_Task prompt_. Gather all lines with "config" from the records.

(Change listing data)
-*-*-
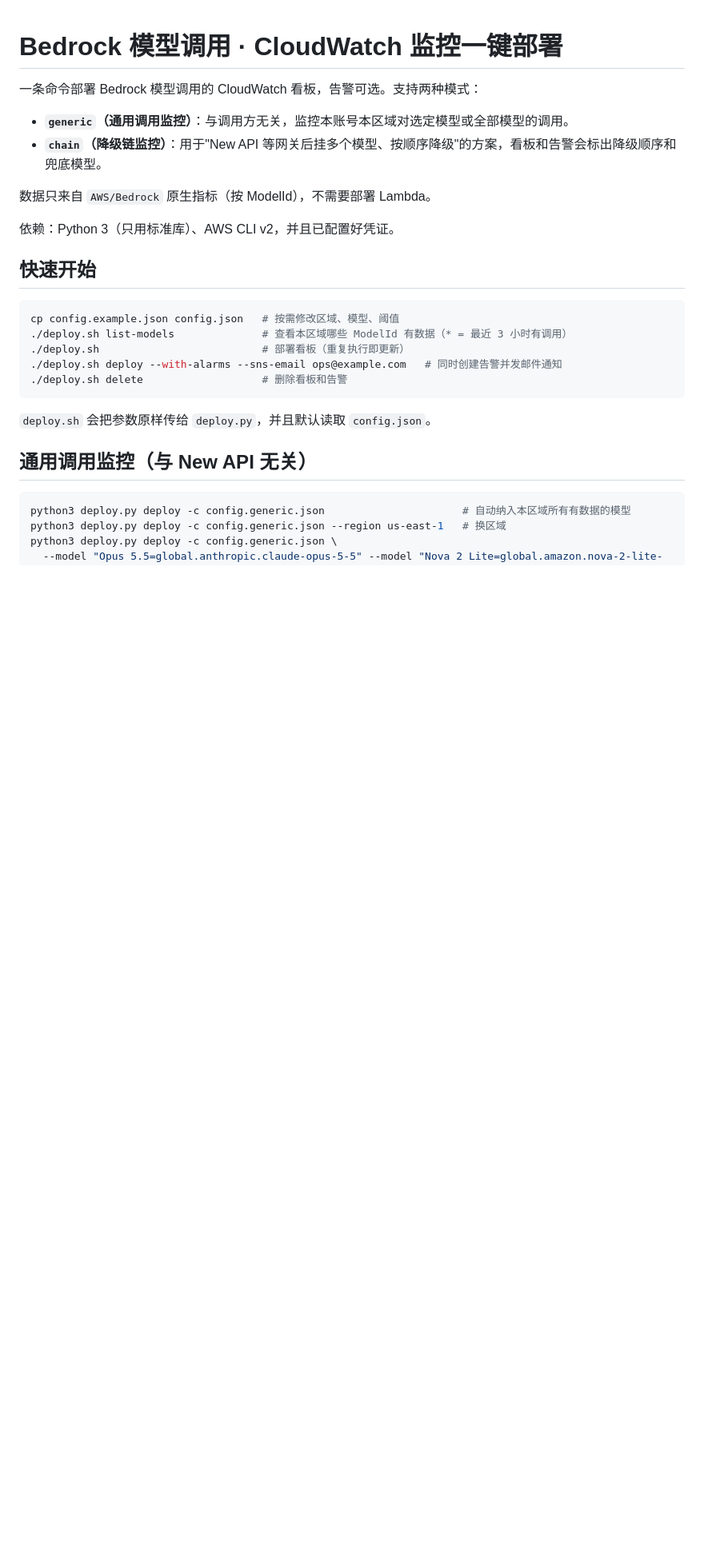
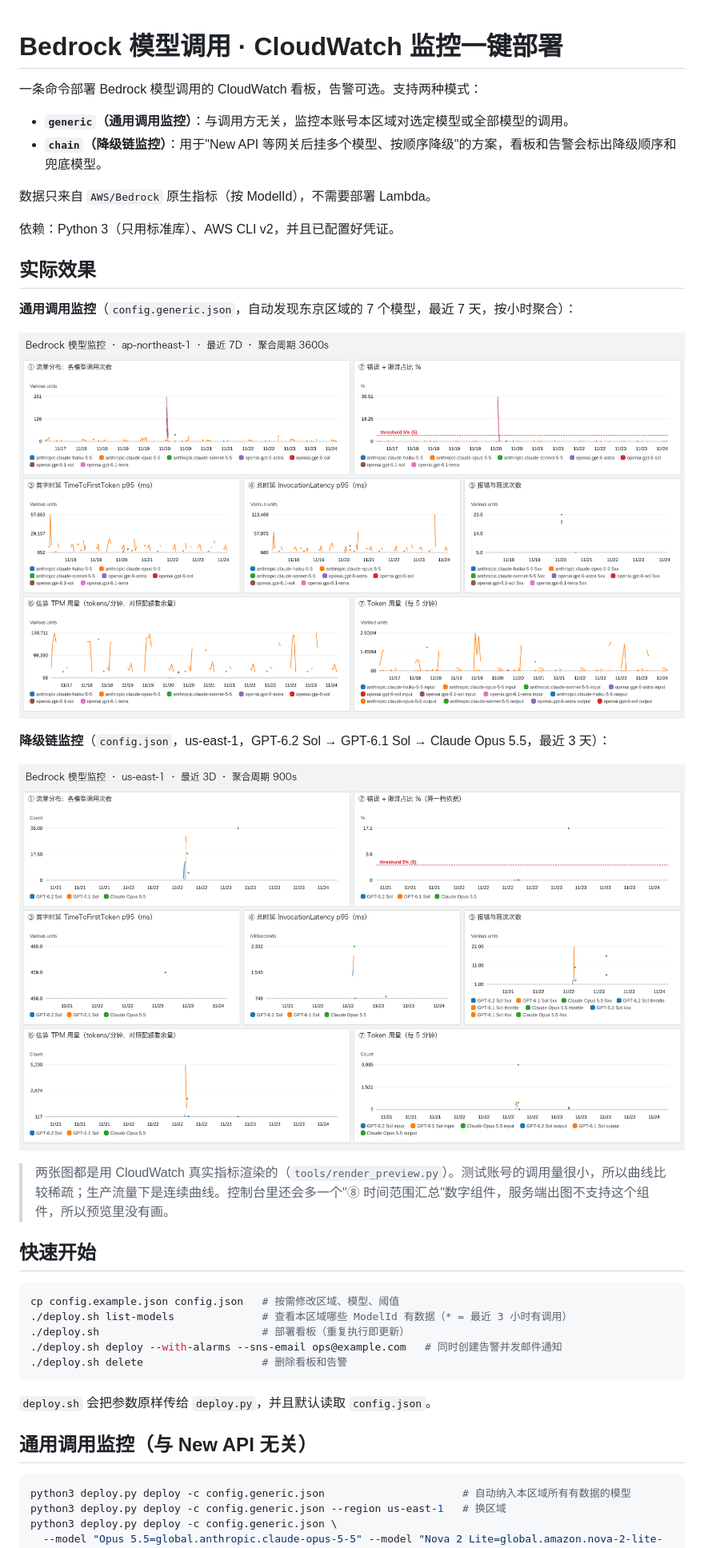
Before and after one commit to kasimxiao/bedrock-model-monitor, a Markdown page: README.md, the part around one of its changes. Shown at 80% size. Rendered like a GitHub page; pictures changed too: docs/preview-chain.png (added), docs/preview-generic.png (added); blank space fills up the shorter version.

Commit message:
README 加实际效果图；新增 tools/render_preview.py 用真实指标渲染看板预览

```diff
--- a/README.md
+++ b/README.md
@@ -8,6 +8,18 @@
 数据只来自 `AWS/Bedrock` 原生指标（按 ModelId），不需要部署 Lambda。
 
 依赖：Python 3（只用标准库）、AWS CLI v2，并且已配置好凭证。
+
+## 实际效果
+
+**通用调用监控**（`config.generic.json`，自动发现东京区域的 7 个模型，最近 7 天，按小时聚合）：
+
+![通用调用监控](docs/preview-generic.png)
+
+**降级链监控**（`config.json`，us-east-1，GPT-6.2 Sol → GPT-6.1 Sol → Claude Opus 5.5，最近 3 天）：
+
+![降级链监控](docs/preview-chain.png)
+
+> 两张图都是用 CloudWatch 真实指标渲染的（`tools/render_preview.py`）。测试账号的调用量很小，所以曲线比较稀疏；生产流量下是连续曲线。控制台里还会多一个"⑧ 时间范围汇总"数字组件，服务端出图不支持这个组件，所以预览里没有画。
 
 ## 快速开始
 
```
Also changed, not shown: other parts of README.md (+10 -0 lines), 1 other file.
-*-*-
_Written answer_.
+**通用调用监控**（`config.generic.json`，自动发现东京区域的 7 个模型，最近 7 天，按小时聚合）：
+**降级链监控**（`config.json`，us-east-1，GPT-6.2 Sol → GPT-6.1 Sol → Claude Opus 5.5，最近 3 天）：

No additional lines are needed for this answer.